▶ _ABOUT THIS EXERCISE_
The lines wanted are those in the data below that include "extends".

------------------------------------

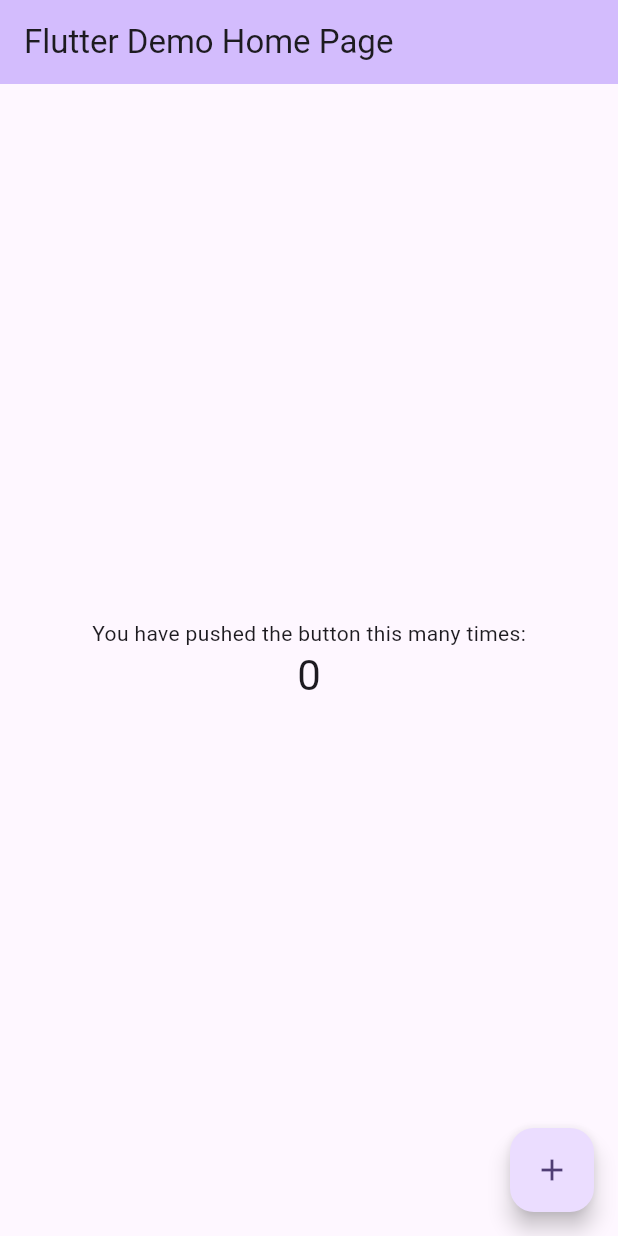
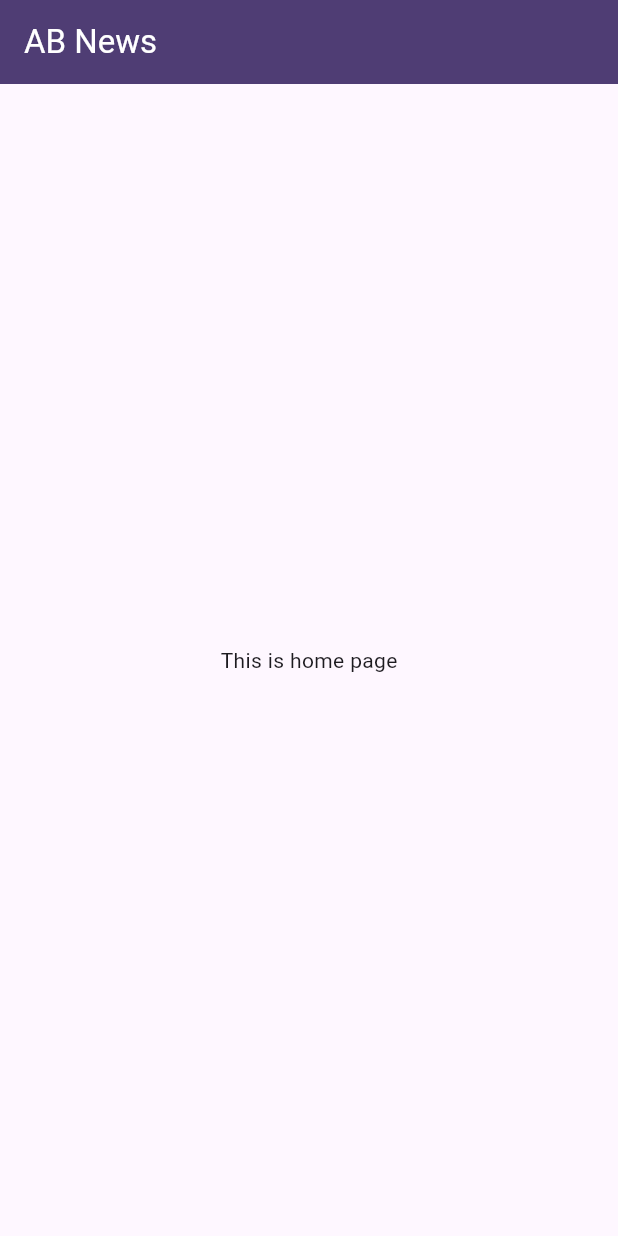
Before and after one commit to dev-sithu/ab_news_app, a Flutter app: the screen it shows after launch, on a phone screen of 412 x 824 dp. Run offline on Flutter 3.47's test engine with Material 3 defaults, Android fonts, the phone set to English and light mode, and no system bars.

Commit message:
Separate views

```diff
--- /dev/null
+++ b/lib/config/app_theme.dart
@@ -0,0 +1,8 @@
+import 'package:flutter/material.dart';
+
+ThemeData theme() {
+  return ThemeData(
+    colorScheme: ColorScheme.fromSeed(seedColor: Colors.deepPurple),
+    useMaterial3: true,
+  );
+}
--- a/lib/main.dart
+++ b/lib/main.dart
@@ -1,3 +1,5 @@
+import 'package:ab_news_app/config/app_theme.dart';
+import 'package:ab_news_app/views/home.dart';
 import 'package:flutter/material.dart';
 
 void main() {
@@ -11,115 +13,9 @@ class MyApp extends StatelessWidget {
   @override
   Widget build(BuildContext context) {
     return MaterialApp(
-      title: 'Flutter Demo',
-      theme: ThemeData(
-        // This is the theme of your application.
-        //
-        // TRY THIS: Try running your application with "flutter run". You'll see
-        // the application has a purple toolbar. Then, without quitting the app,
-        // try changing the seedColor in the colorScheme below to Colors.green
-        // and then invoke "hot reload" (save your changes or press the "hot
-        // reload" button in a Flutter-supported IDE, or press "r" if you used
-        // the command line to start the app).
-        //
-        // Notice that the counter didn't reset back to zero; the application
-        // state is not lost during the reload. To reset the state, use hot
-        // restart instead.
-        //
-        // This works for code too, not just values: Most code changes can be
-        // tested with just a hot reload.
-        colorScheme: ColorScheme.fromSeed(seedColor: Colors.deepPurple),
-        useMaterial3: true,
-      ),
-      home: const MyHomePage(title: 'Flutter Demo Home Page'),
+      debugShowCheckedModeBanner: false,
+      theme: theme(),
+      home: const Home(),
     );
   }
 }
-
-class MyHomePage extends StatefulWidget {
-  const MyHomePage({super.key, required this.title});
-
-  // This widget is the home page of your application. It is stateful, meaning
-  // that it has a State object (defined below) that contains fields that affect
-  // how it looks.
-
-  // This class is the configuration for the state. It holds the values (in this
-  // case the title) provided by the parent (in this case the App widget) and
-  // used by the build method of the State. Fields in a Widget subclass are
-  // always marked "final".
-
-  final String title;
-
-  @override
-  State<MyHomePage> createState() => _MyHomePageState();
-}
-
-class _MyHomePageState extends State<MyHomePage> {
-  int _counter = 0;
-
-  void _incrementCounter() {
-    setState(() {
-      // This call to setState tells the Flutter framework that something has
-      // changed in this State, which causes it to rerun the build method below
-      // so that the display can reflect the updated values. If we changed
-      // _counter without calling setState(), then the build method would not be
-      // called again, and so nothing would appear to happen.
-      _counter++;
-    });
-  }
-
-  @override
-  Widget build(BuildContext context) {
-    // This method is rerun every time setState is called, for instance as done
-    // by the _incrementCounter method above.
-    //
-    // The Flutter framework has been optimized to make rerunning build methods
-    // fast, so that you can just rebuild anything that needs updating rather
-    // than having to individually change instances of widgets.
-    return Scaffold(
-      appBar: AppBar(
-        // TRY THIS: Try changing the color here to a specific color (to
-        // Colors.amber, perhaps?) and trigger a hot reload to see the AppBar
-        // change color while the other colors stay the same.
-        backgroundColor: Theme.of(context).colorScheme.inversePrimary,
-        // Here we take the value from the MyHomePage object that was created by
-        // the App.build method, and use it to set our appbar title.
-        title: Text(widget.title),
-      ),
-      body: Center(
-        // Center is a layout widget. It takes a single child and positions it
-        // in the middle of the parent.
-        child: Column(
-          // Column is also a layout widget. It takes a list of children and
-          // arranges them vertically. By default, it sizes itself to fit its
-          // children horizontally, and tries to be as tall as its parent.
-          //
-          // Column has various properties to control how it sizes itself and
-          // how it positions its children. Here we use mainAxisAlignment to
-          // center the children vertically; the main axis here is the vertical
-          // axis because Columns are vertical (the cross axis would be
-          // horizontal).
-          //
-          // TRY THIS: Invoke "debug painting" (choose the "Toggle Debug Paint"
-          // action in the IDE, or press "p" in the console), to see the
-          // wireframe for each widget.
-          mainAxisAlignment: MainAxisAlignment.center,
-          children: <Widget>[
-            const Text(
-              'You have pushed the button this many times:',
-            ),
-            Text(
-              '$_counter',
-              style: Theme.of(context).textTheme.headlineMedium,
-            ),
-          ],
-        ),
-      ),
-      floatingActionButton: FloatingActionButton(
-        onPressed: _incrementCounter,
-        tooltip: 'Increment',
-        child: const Icon(Icons.add),
-      ), // This trailing comma makes auto-formatting nicer for build methods.
-    );
-  }
-}
--- /dev/null
+++ b/lib/views/home.dart
@@ -0,0 +1,21 @@
+import 'package:flutter/material.dart';
+
+class Home extends StatelessWidget {
+  const Home({super.key});
+
+  @override
+  Widget build(BuildContext context) {
+    return Scaffold(
+      appBar: AppBar(
+        backgroundColor: Theme.of(context).colorScheme.onPrimaryContainer,
+        title: const Text(
+          'AB News',
+          style: TextStyle(color: Colors.white),
+        ),
+      ),
+      body: const Center(
+        child: Text('This is home page'),
+      ),
+    );
+  }
+}
```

------------------------------------

▶ _ANSWER BELOW_
@@ -11,115 +13,9 @@ class MyApp extends StatelessWidget {
-class MyHomePage extends StatefulWidget {
-class _MyHomePageState extends State<MyHomePage> {
+class Home extends StatelessWidget {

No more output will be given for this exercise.